Wait Until Dark

Theatre Jacksonville opened a three week revival of the classic thriller, Frederick Knott’s Wait Until Dark. This l966 play was made into an excellent movie with Audrey Hepburn that still shows up on cable from time to time. Even if you have seen the movie, it does not compare to live actors performing this captivating period piece.
The plot goes something like this. Professional photographer, Sam Hendrix (R.Scott McLeod Jr), has returned from a business trip to Montreal with a doll given to him by a stranger to deliver to young girl in a New York hospital. Hendrix misplaces the doll which contains $50,000 of drugs hidden in it, and a trio of bad guys wants very badly to get it back.
The three thugs assume the doll is somewhere in Sam’s basement apartment in Greenwich Village, and come up with an intricate scheme to get it back. The fact that Sam’s wife Susy is blind works to their advantage and they wait until Sam is out on a job assignment to fool the bind woman.
The smoothest talker of the crooks, Mike Talman, pretends he is one of Sam’s old Army friends to gain the trust of Susy in order to let his two accomplices in to the apartment to search for the doll. Susy is deceived into believing the doll may be incriminating evidence against her husband in a murder case, so she, at first willingly, helps to look for the doll and becomes very trusting of Mike.
Before long the behavior of the trio, causes the intelligent Susy to think that something is not right, and Susy enlists the aid of upstairs neighbor, 12 year old Gloria, to confirm her suspicions. LaVilla Middle School of the Arts student, Caroline Wernskjold is very good as Susy’s eyes and ally in her first community theatre role. Depending on what performance you see, another LaVilla Student, Ayla Combs may be performing the Gloria role.
Well, that is as far as I am going to take you in the plot, in case you have never seen the play but I will tell you the dark plays an important part the final several minutes of the show and the suspense is very tense and frightening, but then it is suppose to be. I heard one patron say as she left the theatre, that she was going to sleep with the light on when she got home.
It has been a dozen or more years since Rick DeSpain directed Shadowbox in this very theatre. Since then he has concentrated on his teaching career and is a member of the La Villa Middle School of the Arts faculty. DeSpain very modestly listed few of his acting credits in the program, and I remember many memorable performances on local stages. The last one was at ABET in The Rainmaker 3 or 4 years ago.DeSpain has done an awesome job of direction and casting with Wait Until Dark. Scott Peeler is the brutal Carlino, the least intelligent of the three bad guys. This is Peeler’s debut as an actor anywhere and he performed like a veteran and was very believable in every way.
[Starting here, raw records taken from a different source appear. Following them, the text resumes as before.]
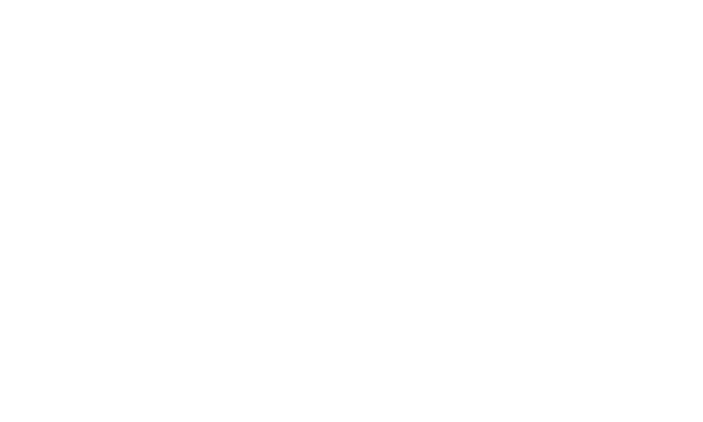
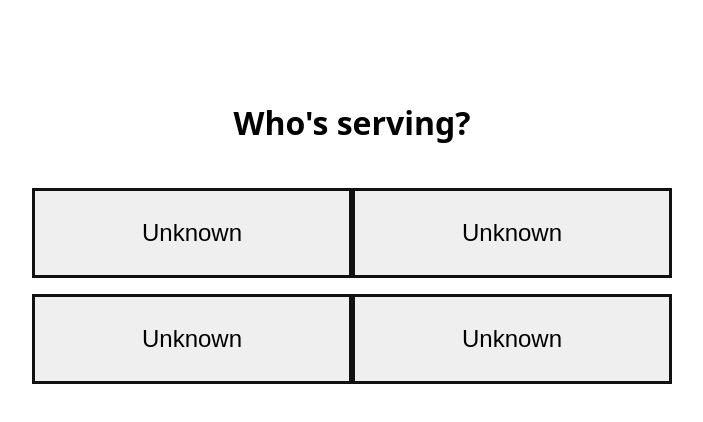
Before and after one commit to jacob-delapaz/Tennis-Statter, a Vue app in the folder web/tennis-statter-web/: page /serve-selection/1 in a window 1280 px wide. Before the commit this address had no page. Shown: the top 422 px of the page, without its empty margins (288-991 px from the left). Built offline with nearby package versions, Linux system fonts and the light colour scheme.

Commit message:
Server/Receiver choice

```diff
--- a/web/tennis-statter-web/src/router/index.ts
+++ b/web/tennis-statter-web/src/router/index.ts
@@ -2,6 +2,7 @@
 import HomeView from "../views/HomeView.vue";
 import ModeView from "../views/ModeView.vue";
 import EnterPlayersView from "../views/EnterPlayersView.vue";
+import ServeSelectionView from "../views/ServeSelectionView.vue";
 
 export default createRouter({
   history: createWebHistory(),
@@ -14,5 +15,11 @@
       component: EnterPlayersView,
       props: true,
     },
+    {
+      path: "/serve-selection/:matchType",
+      name: "ServeSelection",
+      component: ServeSelectionView,
+      props: true,
+    },
   ],
 });
--- a/web/tennis-statter-web/src/views/EnterPlayersView.vue
+++ b/web/tennis-statter-web/src/views/EnterPlayersView.vue
@@ -1,5 +1,6 @@
 <script setup lang="ts">
 import { computed, reactive } from "vue";
+import { useRouter } from "vue-router";
 
 type MatchType = "singles" | "doubles";
 
@@ -18,6 +19,8 @@
 const emit = defineEmits<{
   (e: "submit", setup: MatchSetup): void;
 }>();
+
+const router = useRouter();
 
 const form = reactive({
   top1: "",
@@ -83,7 +86,18 @@
 
 function onSubmit() {
   if (!canSubmit.value) return;
-  emit("submit", buildSetup());
+  const setup = buildSetup();
+  // Flatten player names for route and encode as comma-separated string
+  const players = JSON.stringify([...setup.teams.top, ...setup.teams.bottom]);
+  router.push({
+    name: "ServeSelection",
+    params: {
+      matchType: setup.matchType,
+    },
+    query: {
+      players,
+    },
+  });
 }
 </script>
 
--- /dev/null
+++ b/web/tennis-statter-web/src/views/ServeSelectionView.vue
@@ -0,0 +1,107 @@
+<template>
+  <div class="page">
+    <h1 class="title">Who's serving?</h1>
+    <div v-if="!serverPicked">
+      <div v-if="isSingles">
+        <button class="btn" @click="pickServer(topPlayer)">{{ topPlayer }}</button>
+        <button class="btn" @click="pickServer(bottomPlayer)">{{ bottomPlayer }}</button>
+      </div>
+      <div v-else>
+        <button class="btn" @click="pickServer(topPlayer1)">{{ topPlayer1 }}</button>
+        <button class="btn" @click="pickServer(topPlayer2)">{{ topPlayer2 }}</button>
+        <button class="btn" @click="pickServer(bottomPlayer1)">{{ bottomPlayer1 }}</button>
+        <button class="btn" @click="pickServer(bottomPlayer2)">{{ bottomPlayer2 }}</button>
+      </div>
+    </div>
+    <div v-else-if="isDoubles && !receiverPicked">
+      <h2 class="subtitle">Who's receiving?</h2>
+      <button class="btn" v-for="player in receiverOptions" :key="player" @click="pickReceiver(player)">{{ player }}</button>
+    </div>
+    <div v-else>
+      <p>Server: {{ server }}</p>
+      <p>Receiver: {{ receiver }}</p>
+      <!-- Next step button here -->
+    </div>
+  </div>
+</template>
+
+<script setup lang="ts">
+import { ref, computed } from "vue";
+import { useRoute } from "vue-router";
+
+const route = useRoute();
+const matchType = route.params.matchType as string;
+const playersParam = route.query.players as string;
+let players: string[] = [];
+try {
+  players = playersParam ? JSON.parse(playersParam) : [];
+} catch {
+  players = [];
+}
+console.log('ServeSelectionView players:', players);
+
+const isSingles = matchType === "singles";
+const isDoubles = matchType === "doubles";
+
+const topPlayer = players[0] ?? "Unknown";
+const bottomPlayer = players[1] ?? "Unknown";
+const topPlayer1 = players[0] ?? "Unknown";
+const topPlayer2 = players[1] ?? "Unknown";
+const bottomPlayer1 = players[2] ?? "Unknown";
+const bottomPlayer2 = players[3] ?? "Unknown";
+
+const server = ref<string | null>(null);
+const receiver = ref<string | null>(null);
+const serverPicked = computed(() => !!server.value);
+const receiverPicked = computed(() => !!receiver.value);
+
+function pickServer(player: string) {
+  server.value = player;
+  if (isSingles) {
+    receiver.value = player === topPlayer ? bottomPlayer : topPlayer;
+  }
+}
+
+const receiverOptions = computed(() => {
+  if (!server.value) return [];
+  // In doubles, receiver must be from opposing team
+  if ([topPlayer1, topPlayer2].includes(server.value)) {
+    return [bottomPlayer1, bottomPlayer2].filter((p): p is string => !!p);
+  } else {
+    return [topPlayer1, topPlayer2].filter((p): p is string => !!p);
+  }
+});
+
+function pickReceiver(player: string) {
+  receiver.value = player;
+}
+</script>
+
+<style scoped>
+.page {
+  max-width: 640px;
+  margin: 0 auto;
+  padding: 48px 20px;
+  display: flex;
+  flex-direction: column;
+  gap: 22px;
+  background: white;
+}
+.title {
+  text-align: center;
+  font-size: 32px;
+}
+.subtitle {
+  text-align: center;
+  font-size: 24px;
+  margin-bottom: 16px;
+}
+.btn {
+  width: 320px;
+  height: 90px;
+  border: 3px solid #111;
+  font-size: 24px;
+  cursor: pointer;
+  margin-bottom: 16px;
+}
+</style>
```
Jason Hall is also making his Jacksonville debut, and nails the role of the psychopathic killer, Harry Roat Jr. to a “T”. He makes Roat a chilling and disturbing character which I am sure is quite a contrast from his real occupation as Chairman of the Creative Writing Department, at La Villa.
Zdravoko Rozic , is excellent as Mike Talman. “Z” as he is known to his friends (Yes, that first name is a challenge), is graduating from UNF in April and will be leaving for a try at an acting career in the Big Apple. In the four years he has been in Jacksonville, Rozic has developed into a first rate actor, honing his skills on community theatre stages, at FCCJ (He was a great Nazi in Good) and UNF.
Tina Moroni plays the role of blind Susy exceptionally well. She credits the ILAB (Independent Living for Adult Blind) for their assistance in preparing her for the role. Theatre Jacksonville regulars may remember her as the romantic lead in Over the River and Into the Wood several seasons back. This was her only other role on stage in Jacksonville as she has been busy in TV and film. Tina and her husband are moving to Minneapolis after this show closes, so take the opportunity see this attractive and fine actress give a terrific performance in a very demanding role.
Rounding out the cast are the two policemen in cameo roles played by Brooks Studier and Tyler Ross.
Set Designer Kelly Wagoner has created a very convincing basement apartment, complete with a kitchen, a photographer’s dark room, washing machine and the all important staircase. Technical Director/ Lighting designer Jeffery Wagoner’s unique lighting design is outstanding, especially in the finale where light and dark are combined with the action on the stage to scare the heck out of you.
Knott’s thriller has stood the test of time, but times have changed and thanks to TV and shows like CSI, Law & Order, etc audiences are much savvier about criminals and how they work. Which brings me to a suggestion. I noticed that Roat and Carlino both wore a glove and carried a hanky when touching things. Mike Tallman, also an ex-con and not one of the pillars of society, I observed touched EVERYTHING , and I do mean everything with his bare hands and probably left enough finger prints all over that apartment to start a branch of the FBI fingerprint Department in Greenwich Village. I have seen this before and I believe Talman always wore gloves. It also gives Talman a lot of little business he can do in dealing with Susy.
Don’t miss this thriller, on stage at the Harold K. Smith Playhouse, 2032 San Marco through March 28. Call 396-4425 for reservations.